  • Step 1. A doctor will typically start by taking a detailed history of symptoms and dietary habits — how often the patient drinks wine or eats grapes, and whether the reaction to both is similar.
  • Step 2. If grapes are narrowed down as the prime suspect, skin prick tests or blood tests may be used to identify specific grape proteins that trigger reactions.
  • Step 3. Temporarily cutting out grapes and grape products from the diet can help determine if they are, indeed, to blame for the allergy.

When Yeast Is the Reason

Next on the list of suspects? Yeast. It is a key player in the winemaking process, responsible for the fermentation process that transforms grape sugars into alcohol. Typically, once fermentation is complete, yeasts are removed from the final product. However, traces can remain, and these can be problematic for those who happen to be allergic.

As with grapes, symptoms can range from the more innocent skin or respiratory reactions to gastrointestinal issues or even anaphylaxis. Testing is similar as well — an elimination diet to narrow down the possible culprit, skin prick tests, or specific IgE blood tests to identify yeast as the allergen.
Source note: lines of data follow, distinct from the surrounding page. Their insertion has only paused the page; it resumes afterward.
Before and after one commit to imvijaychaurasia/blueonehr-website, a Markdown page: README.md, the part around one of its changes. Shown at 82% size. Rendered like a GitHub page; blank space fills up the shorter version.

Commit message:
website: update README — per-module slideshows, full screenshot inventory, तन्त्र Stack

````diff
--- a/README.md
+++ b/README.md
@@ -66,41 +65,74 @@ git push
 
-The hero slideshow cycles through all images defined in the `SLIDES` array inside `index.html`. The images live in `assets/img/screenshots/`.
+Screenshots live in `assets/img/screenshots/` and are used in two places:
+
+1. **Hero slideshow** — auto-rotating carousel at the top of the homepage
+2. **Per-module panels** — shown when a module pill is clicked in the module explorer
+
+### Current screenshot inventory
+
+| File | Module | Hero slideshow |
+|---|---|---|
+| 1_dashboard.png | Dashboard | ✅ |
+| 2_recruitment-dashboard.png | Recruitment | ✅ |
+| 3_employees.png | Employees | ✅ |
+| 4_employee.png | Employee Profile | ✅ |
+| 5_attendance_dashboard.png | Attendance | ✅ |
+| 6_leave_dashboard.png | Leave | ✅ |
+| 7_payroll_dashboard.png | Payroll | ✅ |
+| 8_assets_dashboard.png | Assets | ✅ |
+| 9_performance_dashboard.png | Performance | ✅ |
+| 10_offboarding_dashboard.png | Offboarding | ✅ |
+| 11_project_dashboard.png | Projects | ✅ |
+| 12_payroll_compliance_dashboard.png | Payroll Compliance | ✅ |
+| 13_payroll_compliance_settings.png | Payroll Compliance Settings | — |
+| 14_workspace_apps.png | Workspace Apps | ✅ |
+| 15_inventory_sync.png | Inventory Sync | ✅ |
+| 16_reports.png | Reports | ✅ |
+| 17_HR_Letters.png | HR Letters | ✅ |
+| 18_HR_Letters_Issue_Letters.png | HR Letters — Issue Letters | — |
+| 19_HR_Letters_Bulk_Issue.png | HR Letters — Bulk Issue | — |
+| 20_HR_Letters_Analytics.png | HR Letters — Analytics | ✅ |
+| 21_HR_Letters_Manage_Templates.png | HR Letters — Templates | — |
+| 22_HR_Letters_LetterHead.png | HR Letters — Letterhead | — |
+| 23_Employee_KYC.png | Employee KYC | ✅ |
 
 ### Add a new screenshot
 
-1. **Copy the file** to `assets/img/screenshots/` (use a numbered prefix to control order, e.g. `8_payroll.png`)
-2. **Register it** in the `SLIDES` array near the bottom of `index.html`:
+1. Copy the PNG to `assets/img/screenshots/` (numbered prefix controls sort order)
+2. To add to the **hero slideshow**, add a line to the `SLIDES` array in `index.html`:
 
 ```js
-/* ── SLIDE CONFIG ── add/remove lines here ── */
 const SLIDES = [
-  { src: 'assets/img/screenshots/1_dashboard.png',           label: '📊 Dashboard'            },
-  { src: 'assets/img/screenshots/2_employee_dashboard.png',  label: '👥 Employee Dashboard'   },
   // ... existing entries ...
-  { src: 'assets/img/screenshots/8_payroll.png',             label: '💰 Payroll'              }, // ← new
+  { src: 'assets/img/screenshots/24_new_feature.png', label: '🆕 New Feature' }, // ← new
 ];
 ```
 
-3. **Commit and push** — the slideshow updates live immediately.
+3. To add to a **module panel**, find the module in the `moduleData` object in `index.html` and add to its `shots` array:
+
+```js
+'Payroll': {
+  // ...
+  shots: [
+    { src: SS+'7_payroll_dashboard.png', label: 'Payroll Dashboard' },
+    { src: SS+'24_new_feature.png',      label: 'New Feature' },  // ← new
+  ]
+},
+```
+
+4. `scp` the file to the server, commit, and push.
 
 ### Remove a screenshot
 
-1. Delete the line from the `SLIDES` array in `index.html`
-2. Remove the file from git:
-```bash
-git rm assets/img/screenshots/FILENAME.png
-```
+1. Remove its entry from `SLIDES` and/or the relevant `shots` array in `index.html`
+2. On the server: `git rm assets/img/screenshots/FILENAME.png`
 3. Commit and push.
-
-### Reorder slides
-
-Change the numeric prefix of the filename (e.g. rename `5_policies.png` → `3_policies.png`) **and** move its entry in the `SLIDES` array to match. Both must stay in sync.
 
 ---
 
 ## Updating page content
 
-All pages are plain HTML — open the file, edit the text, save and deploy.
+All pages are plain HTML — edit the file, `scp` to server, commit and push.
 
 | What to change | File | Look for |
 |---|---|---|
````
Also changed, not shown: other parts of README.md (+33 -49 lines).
Those with yeast allergies may also have reactions to things like breads, beers, ciders, and fermented products such as soy sauce or kombucha.

When Protein Is the Problem
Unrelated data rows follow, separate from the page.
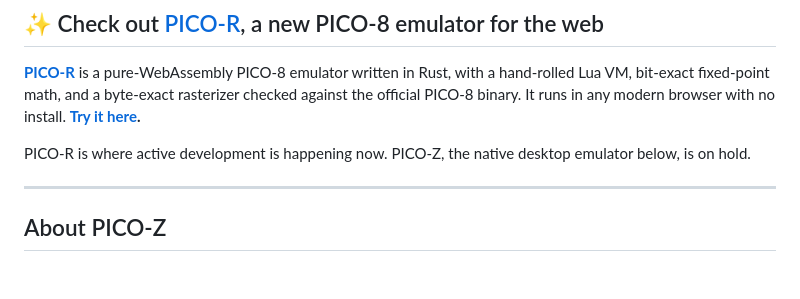
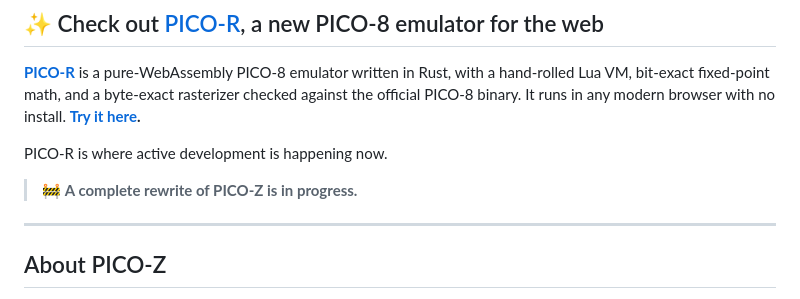
Before and after one commit to mnmlyw/pico-z, a Markdown page: README.md, the part around the change. Rendered like a GitHub page; blank space fills up the shorter version.

Commit message:
README: note complete rewrite in progress
Co-Authored-By: Claude Opus 5.5 <noreply@anthropic.com>

```diff
--- a/README.md
+++ b/README.md
@@ -4,7 +4,9 @@
 
 **[PICO-R](https://github.com/mnmlyw/pico-r)** is a pure-WebAssembly PICO-8 emulator written in Rust, with a hand-rolled Lua VM, bit-exact fixed-point math, and a byte-exact rasterizer checked against the official PICO-8 binary. It runs in any modern browser with no install. **[Try it here](https://mnmlyw.github.io/pico-r/).**
 
-PICO-R is where active development is happening now. PICO-Z, the native desktop emulator below, is on hold.
+PICO-R is where active development is happening now.
+
+> 🚧 **A complete rewrite of PICO-Z is in progress.**
 
 ---
 
```
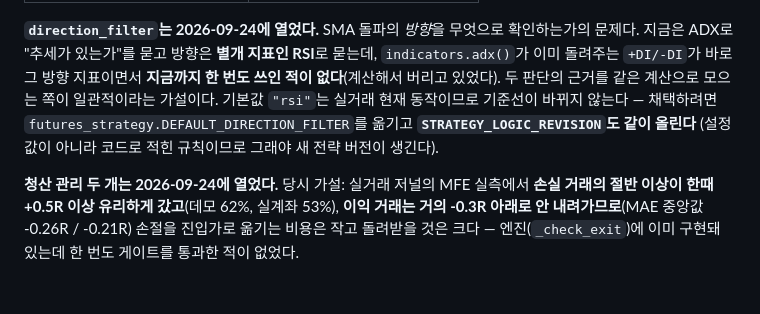
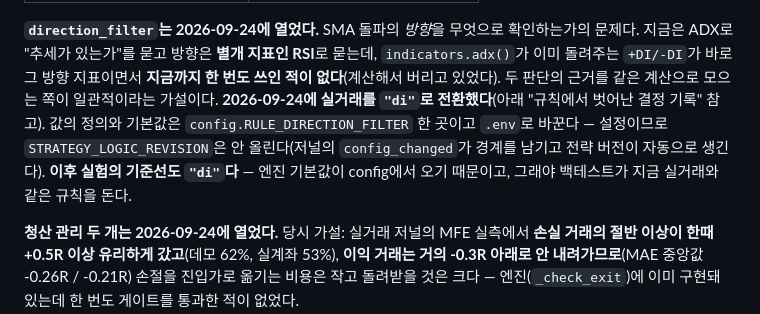
Before and after one commit to yuseok0407-beep/ATT, a Markdown page: docs/BACKTEST_PROTOCOL.md, the part around the change. GitHub-like rendering; blank space fills up the shorter version.

```diff
--- a/docs/BACKTEST_PROTOCOL.md
+++ b/docs/BACKTEST_PROTOCOL.md
@@ -65,9 +65,11 @@ Karpathy의 [autoresearch](https://github.com/karpathy/autoresearch)가 푼 문
 지금은 ADX로 "추세가 있는가"를 묻고 방향은 **별개 지표인 RSI**로 묻는데, `indicators.adx()`가
 이미 돌려주는 `+DI/-DI`가 바로 그 방향 지표이면서 **지금까지 한 번도 쓰인 적이 없다**(계산해서
 버리고 있었다). 두 판단의 근거를 같은 계산으로 모으는 쪽이 일관적이라는 가설이다.
-기본값 `"rsi"`는 실거래 현재 동작이므로 기준선이 바뀌지 않는다 — 채택하려면
-`futures_strategy.DEFAULT_DIRECTION_FILTER`를 옮기고 **`STRATEGY_LOGIC_REVISION`도 같이 올린다**
-(설정값이 아니라 코드로 적힌 규칙이므로 그래야 새 전략 버전이 생긴다).
+**2026-09-24에 실거래를 `"di"`로 전환했다**(아래 "규칙에서 벗어난 결정 기록" 참고). 값의
+정의와 기본값은 `config.RULE_DIRECTION_FILTER` 한 곳이고 `.env`로 바꾼다 — 설정이므로
+`STRATEGY_LOGIC_REVISION`은 안 올린다(저널의 `config_changed`가 경계를 남기고 전략 버전이
+자동으로 생긴다). **이후 실험의 기준선도 `"di"`다** — 엔진 기본값이 config에서 오기 때문이고,
+그래야 백테스트가 지금 실거래와 같은 규칙을 돈다.
 
 **청산 관리 두 개는 2026-09-24에 열었다.** 당시 가설: 실거래 저널의 MFE 실측에서 **손실 거래의
 절반 이상이 한때 +0.5R 이상 유리하게 갔고**(데모 62%, 실계좌 53%), **이익 거래는 거의 -0.3R
```
Also changed, not shown: NEXT_STEPS.md (+5 -1 lines).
While we talked about the proteins in grapes and yeast as potential allergens, there are other types of proteins in the mix that could be the cause of the problem. 

Why would there be proteins in our wine in the first place, other than the ones found in grapes and yeast? As it turns out, some proteins — enzymes, to be exact — are introduced during the winemaking process as a way to enhance the wine’s flavor, clarity, and stability. Enzymes are naturally occurring proteins that catalyze chemical reactions. Here’s how they are used to improve various aspects of winemaking:

  • Some enzymes help break down unwanted particles, leading to clearer wine.
  • Other enzymes can release aromatic compounds, making the wine more flavorful.
  • Certain enzymes can help break down complex sugars, aiding the fermentation process.

All of these extra proteins are harmless for most people. However, for those with a yeast allergy, they could be the dealbreaker that makes that particular wine a no-go.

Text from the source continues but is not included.